#### [Directions for this task]
Repeat the entries word for word. Leave nothing out.

#### [Data]

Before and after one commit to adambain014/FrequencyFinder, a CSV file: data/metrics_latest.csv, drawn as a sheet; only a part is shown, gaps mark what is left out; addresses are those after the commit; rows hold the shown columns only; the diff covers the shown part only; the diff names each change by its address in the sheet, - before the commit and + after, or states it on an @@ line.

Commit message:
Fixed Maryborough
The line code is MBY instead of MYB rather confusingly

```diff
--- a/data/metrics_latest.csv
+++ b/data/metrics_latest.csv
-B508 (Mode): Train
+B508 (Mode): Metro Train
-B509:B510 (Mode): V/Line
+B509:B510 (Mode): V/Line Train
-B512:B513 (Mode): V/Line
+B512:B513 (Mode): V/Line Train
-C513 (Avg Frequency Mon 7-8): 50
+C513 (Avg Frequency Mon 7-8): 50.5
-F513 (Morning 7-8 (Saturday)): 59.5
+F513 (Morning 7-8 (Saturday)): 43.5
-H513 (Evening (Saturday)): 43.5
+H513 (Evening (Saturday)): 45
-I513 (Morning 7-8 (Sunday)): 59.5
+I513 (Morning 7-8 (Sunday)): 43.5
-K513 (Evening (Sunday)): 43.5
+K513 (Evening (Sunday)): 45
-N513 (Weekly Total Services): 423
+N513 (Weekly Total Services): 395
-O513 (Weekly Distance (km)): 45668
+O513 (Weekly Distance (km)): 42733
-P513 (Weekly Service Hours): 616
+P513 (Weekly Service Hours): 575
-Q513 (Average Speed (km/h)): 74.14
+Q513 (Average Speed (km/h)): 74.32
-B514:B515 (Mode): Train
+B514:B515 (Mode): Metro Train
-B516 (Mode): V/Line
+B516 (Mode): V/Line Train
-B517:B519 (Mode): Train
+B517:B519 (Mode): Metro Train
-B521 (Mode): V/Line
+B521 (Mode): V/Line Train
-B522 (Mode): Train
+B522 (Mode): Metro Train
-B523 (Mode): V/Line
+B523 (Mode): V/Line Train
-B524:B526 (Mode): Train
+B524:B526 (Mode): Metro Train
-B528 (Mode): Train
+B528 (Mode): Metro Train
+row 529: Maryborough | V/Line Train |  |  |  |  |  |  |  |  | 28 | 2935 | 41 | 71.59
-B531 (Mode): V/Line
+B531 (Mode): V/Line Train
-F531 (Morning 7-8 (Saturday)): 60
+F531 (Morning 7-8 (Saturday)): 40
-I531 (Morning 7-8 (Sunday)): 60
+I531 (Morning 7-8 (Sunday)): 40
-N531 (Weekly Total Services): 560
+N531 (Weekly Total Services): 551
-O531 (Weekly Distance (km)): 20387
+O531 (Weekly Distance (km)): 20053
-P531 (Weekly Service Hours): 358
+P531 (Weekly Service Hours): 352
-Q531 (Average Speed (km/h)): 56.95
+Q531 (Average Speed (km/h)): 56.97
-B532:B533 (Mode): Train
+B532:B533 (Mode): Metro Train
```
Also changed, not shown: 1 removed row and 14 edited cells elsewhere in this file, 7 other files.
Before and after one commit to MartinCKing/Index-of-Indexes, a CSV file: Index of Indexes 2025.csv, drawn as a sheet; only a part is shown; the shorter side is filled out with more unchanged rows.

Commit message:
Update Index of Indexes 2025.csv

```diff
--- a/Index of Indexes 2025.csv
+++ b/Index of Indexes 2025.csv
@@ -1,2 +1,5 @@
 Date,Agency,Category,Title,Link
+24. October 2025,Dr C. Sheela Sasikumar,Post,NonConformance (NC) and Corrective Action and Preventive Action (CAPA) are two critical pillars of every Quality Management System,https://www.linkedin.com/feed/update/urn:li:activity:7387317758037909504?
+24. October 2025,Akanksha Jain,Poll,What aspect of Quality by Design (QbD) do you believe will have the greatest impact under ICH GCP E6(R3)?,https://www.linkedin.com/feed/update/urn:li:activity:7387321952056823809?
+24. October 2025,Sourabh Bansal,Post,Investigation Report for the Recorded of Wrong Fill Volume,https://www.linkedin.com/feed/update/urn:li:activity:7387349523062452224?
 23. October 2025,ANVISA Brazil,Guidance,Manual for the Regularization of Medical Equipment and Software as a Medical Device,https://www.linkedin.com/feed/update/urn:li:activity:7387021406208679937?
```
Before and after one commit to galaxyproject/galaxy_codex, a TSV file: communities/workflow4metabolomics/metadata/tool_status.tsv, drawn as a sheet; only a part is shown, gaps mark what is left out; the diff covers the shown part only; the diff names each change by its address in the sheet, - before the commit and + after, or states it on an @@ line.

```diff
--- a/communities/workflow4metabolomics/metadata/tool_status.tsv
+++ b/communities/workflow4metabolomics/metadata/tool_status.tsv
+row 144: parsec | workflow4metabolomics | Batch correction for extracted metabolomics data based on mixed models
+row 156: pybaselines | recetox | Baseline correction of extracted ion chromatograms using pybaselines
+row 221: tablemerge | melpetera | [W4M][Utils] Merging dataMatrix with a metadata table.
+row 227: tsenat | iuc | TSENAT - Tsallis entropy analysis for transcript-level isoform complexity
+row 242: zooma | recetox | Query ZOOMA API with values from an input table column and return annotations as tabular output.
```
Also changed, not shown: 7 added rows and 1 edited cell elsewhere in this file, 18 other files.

#### [Solution to this task]
Before and after one commit to adambain014/FrequencyFinder, a CSV file: data/metrics_latest.csv, drawn as a sheet; only a part is shown, gaps mark what is left out; addresses are those after the commit; rows hold the shown columns only; the diff covers the shown part only; the diff names each change by its address in the sheet, - before the commit and + after, or states it on an @@ line.

Commit message:
Fixed Maryborough
The line code is MBY instead of MYB rather confusingly

```diff
--- a/data/metrics_latest.csv
+++ b/data/metrics_latest.csv
-B508 (Mode): Train
+B508 (Mode): Metro Train
-B509:B510 (Mode): V/Line
+B509:B510 (Mode): V/Line Train
-B512:B513 (Mode): V/Line
+B512:B513 (Mode): V/Line Train
-C513 (Avg Frequency Mon 7-8): 50
+C513 (Avg Frequency Mon 7-8): 50.5
-F513 (Morning 7-8 (Saturday)): 59.5
+F513 (Morning 7-8 (Saturday)): 43.5
-H513 (Evening (Saturday)): 43.5
+H513 (Evening (Saturday)): 45
-I513 (Morning 7-8 (Sunday)): 59.5
+I513 (Morning 7-8 (Sunday)): 43.5
-K513 (Evening (Sunday)): 43.5
+K513 (Evening (Sunday)): 45
-N513 (Weekly Total Services): 423
+N513 (Weekly Total Services): 395
-O513 (Weekly Distance (km)): 45668
+O513 (Weekly Distance (km)): 42733
-P513 (Weekly Service Hours): 616
+P513 (Weekly Service Hours): 575
-Q513 (Average Speed (km/h)): 74.14
+Q513 (Average Speed (km/h)): 74.32
-B514:B515 (Mode): Train
+B514:B515 (Mode): Metro Train
-B516 (Mode): V/Line
+B516 (Mode): V/Line Train
-B517:B519 (Mode): Train
+B517:B519 (Mode): Metro Train
-B521 (Mode): V/Line
+B521 (Mode): V/Line Train
-B522 (Mode): Train
+B522 (Mode): Metro Train
-B523 (Mode): V/Line
+B523 (Mode): V/Line Train
-B524:B526 (Mode): Train
+B524:B526 (Mode): Metro Train
-B528 (Mode): Train
+B528 (Mode): Metro Train
+row 529: Maryborough | V/Line Train |  |  |  |  |  |  |  |  | 28 | 2935 | 41 | 71.59
-B531 (Mode): V/Line
+B531 (Mode): V/Line Train
-F531 (Morning 7-8 (Saturday)): 60
+F531 (Morning 7-8 (Saturday)): 40
-I531 (Morning 7-8 (Sunday)): 60
+I531 (Morning 7-8 (Sunday)): 40
-N531 (Weekly Total Services): 560
+N531 (Weekly Total Services): 551
-O531 (Weekly Distance (km)): 20387
+O531 (Weekly Distance (km)): 20053
-P531 (Weekly Service Hours): 358
+P531 (Weekly Service Hours): 352
-Q531 (Average Speed (km/h)): 56.95
+Q531 (Average Speed (km/h)): 56.97
-B532:B533 (Mode): Train
+B532:B533 (Mode): Metro Train
```
Also changed, not shown: 1 removed row and 14 edited cells elsewhere in this file, 7 other files.
Before and after one commit to MartinCKing/Index-of-Indexes, a CSV file: Index of Indexes 2025.csv, drawn as a sheet; only a part is shown; the shorter side is filled out with more unchanged rows.

Commit message:
Update Index of Indexes 2025.csv

```diff
--- a/Index of Indexes 2025.csv
+++ b/Index of Indexes 2025.csv
@@ -1,2 +1,5 @@
 Date,Agency,Category,Title,Link
+24. October 2025,Dr C. Sheela Sasikumar,Post,NonConformance (NC) and Corrective Action and Preventive Action (CAPA) are two critical pillars of every Quality Management System,https://www.linkedin.com/feed/update/urn:li:activity:7387317758037909504?
+24. October 2025,Akanksha Jain,Poll,What aspect of Quality by Design (QbD) do you believe will have the greatest impact under ICH GCP E6(R3)?,https://www.linkedin.com/feed/update/urn:li:activity:7387321952056823809?
+24. October 2025,Sourabh Bansal,Post,Investigation Report for the Recorded of Wrong Fill Volume,https://www.linkedin.com/feed/update/urn:li:activity:7387349523062452224?
 23. October 2025,ANVISA Brazil,Guidance,Manual for the Regularization of Medical Equipment and Software as a Medical Device,https://www.linkedin.com/feed/update/urn:li:activity:7387021406208679937?
```
Before and after one commit to galaxyproject/galaxy_codex, a TSV file: communities/workflow4metabolomics/metadata/tool_status.tsv, drawn as a sheet; only a part is shown, gaps mark what is left out; the diff covers the shown part only; the diff names each change by its address in the sheet, - before the commit and + after, or states it on an @@ line.

```diff
--- a/communities/workflow4metabolomics/metadata/tool_status.tsv
+++ b/communities/workflow4metabolomics/metadata/tool_status.tsv
+row 144: parsec | workflow4metabolomics | Batch correction for extracted metabolomics data based on mixed models
+row 156: pybaselines | recetox | Baseline correction of extracted ion chromatograms using pybaselines
+row 221: tablemerge | melpetera | [W4M][Utils] Merging dataMatrix with a metadata table.
+row 227: tsenat | iuc | TSENAT - Tsallis entropy analysis for transcript-level isoform complexity
+row 242: zooma | recetox | Query ZOOMA API with values from an input table column and return annotations as tabular output.
```
Also changed, not shown: 7 added rows and 1 edited cell elsewhere in this file, 18 other files.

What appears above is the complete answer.